**EXERCISE**
Your reply should repeat all records verbatim and contain no images.

[RECORDS SHOWN]

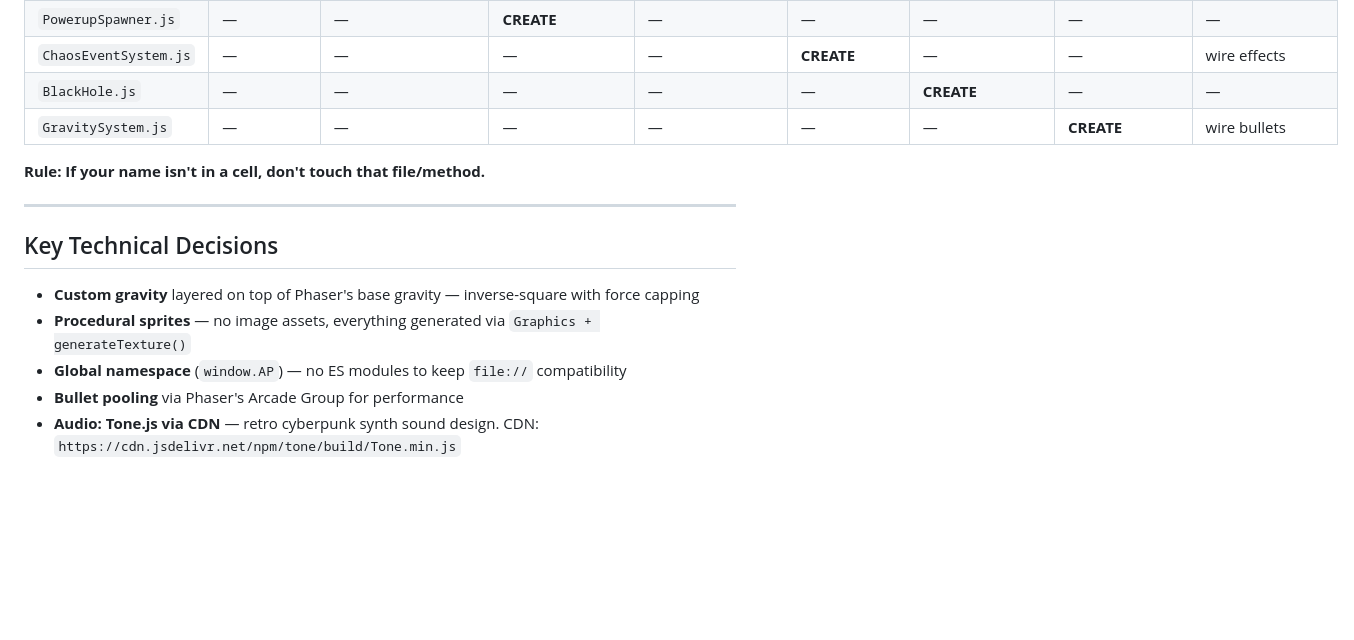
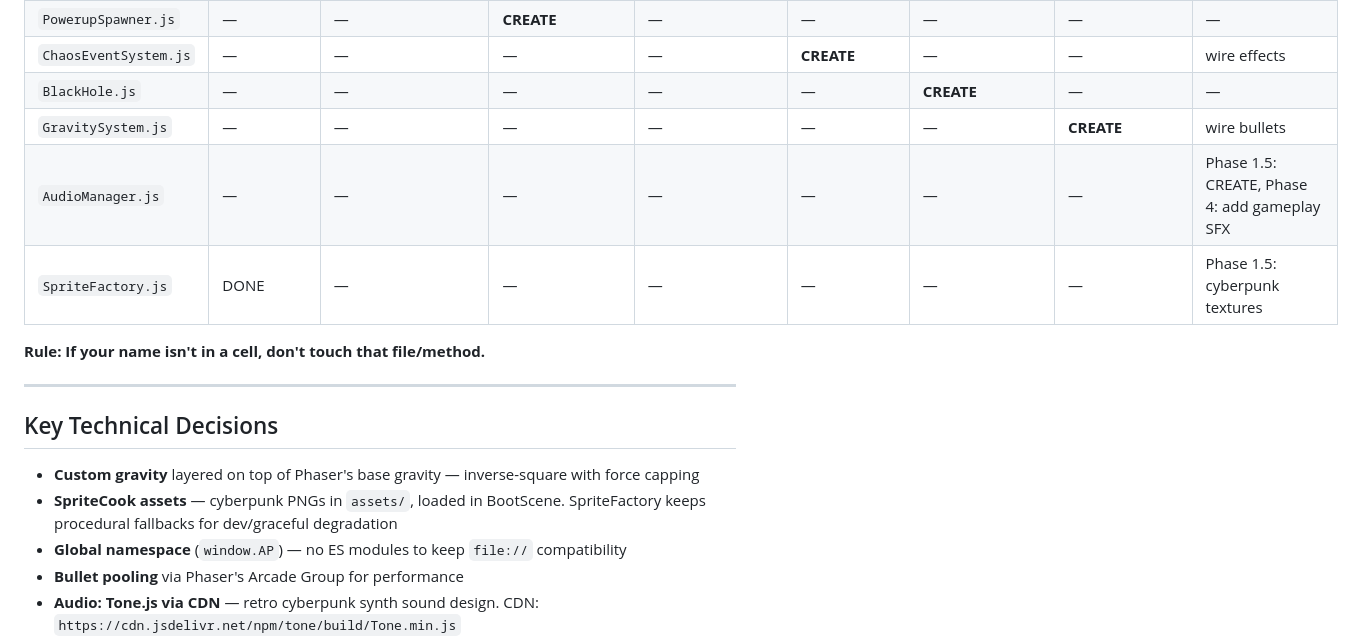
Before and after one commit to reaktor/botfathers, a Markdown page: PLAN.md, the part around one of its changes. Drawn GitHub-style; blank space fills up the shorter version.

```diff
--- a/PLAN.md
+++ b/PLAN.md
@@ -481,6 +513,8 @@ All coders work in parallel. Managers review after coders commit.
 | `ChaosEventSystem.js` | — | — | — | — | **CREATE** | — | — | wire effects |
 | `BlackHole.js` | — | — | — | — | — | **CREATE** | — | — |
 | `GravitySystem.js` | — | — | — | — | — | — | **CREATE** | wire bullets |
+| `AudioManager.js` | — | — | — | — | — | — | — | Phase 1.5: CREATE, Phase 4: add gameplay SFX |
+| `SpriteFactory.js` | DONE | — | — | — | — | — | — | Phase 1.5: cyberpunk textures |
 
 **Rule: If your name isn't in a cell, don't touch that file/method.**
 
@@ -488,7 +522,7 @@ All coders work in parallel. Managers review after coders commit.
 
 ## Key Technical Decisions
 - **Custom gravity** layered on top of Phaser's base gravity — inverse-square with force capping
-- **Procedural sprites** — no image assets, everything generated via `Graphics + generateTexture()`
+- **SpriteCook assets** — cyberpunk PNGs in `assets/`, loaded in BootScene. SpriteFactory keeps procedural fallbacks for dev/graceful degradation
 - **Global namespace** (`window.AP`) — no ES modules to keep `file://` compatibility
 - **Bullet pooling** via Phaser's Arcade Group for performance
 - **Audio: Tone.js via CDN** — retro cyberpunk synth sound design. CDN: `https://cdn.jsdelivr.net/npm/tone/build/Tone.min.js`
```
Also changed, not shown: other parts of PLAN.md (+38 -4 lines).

[/RECORDS SHOWN]

**TASK RESULT**
Before and after one commit to reaktor/botfathers, a Markdown page: PLAN.md, the part around one of its changes. Drawn GitHub-style; blank space fills up the shorter version.

```diff
--- a/PLAN.md
+++ b/PLAN.md
@@ -481,6 +513,8 @@ All coders work in parallel. Managers review after coders commit.
 | `ChaosEventSystem.js` | — | — | — | — | **CREATE** | — | — | wire effects |
 | `BlackHole.js` | — | — | — | — | — | **CREATE** | — | — |
 | `GravitySystem.js` | — | — | — | — | — | — | **CREATE** | wire bullets |
+| `AudioManager.js` | — | — | — | — | — | — | — | Phase 1.5: CREATE, Phase 4: add gameplay SFX |
+| `SpriteFactory.js` | DONE | — | — | — | — | — | — | Phase 1.5: cyberpunk textures |
 
 **Rule: If your name isn't in a cell, don't touch that file/method.**
 
@@ -488,7 +522,7 @@ All coders work in parallel. Managers review after coders commit.
 
 ## Key Technical Decisions
 - **Custom gravity** layered on top of Phaser's base gravity — inverse-square with force capping
-- **Procedural sprites** — no image assets, everything generated via `Graphics + generateTexture()`
+- **SpriteCook assets** — cyberpunk PNGs in `assets/`, loaded in BootScene. SpriteFactory keeps procedural fallbacks for dev/graceful degradation
 - **Global namespace** (`window.AP`) — no ES modules to keep `file://` compatibility
 - **Bullet pooling** via Phaser's Arcade Group for performance
 - **Audio: Tone.js via CDN** — retro cyberpunk synth sound design. CDN: `https://cdn.jsdelivr.net/npm/tone/build/Tone.min.js`
```
Also changed, not shown: other parts of PLAN.md (+38 -4 lines).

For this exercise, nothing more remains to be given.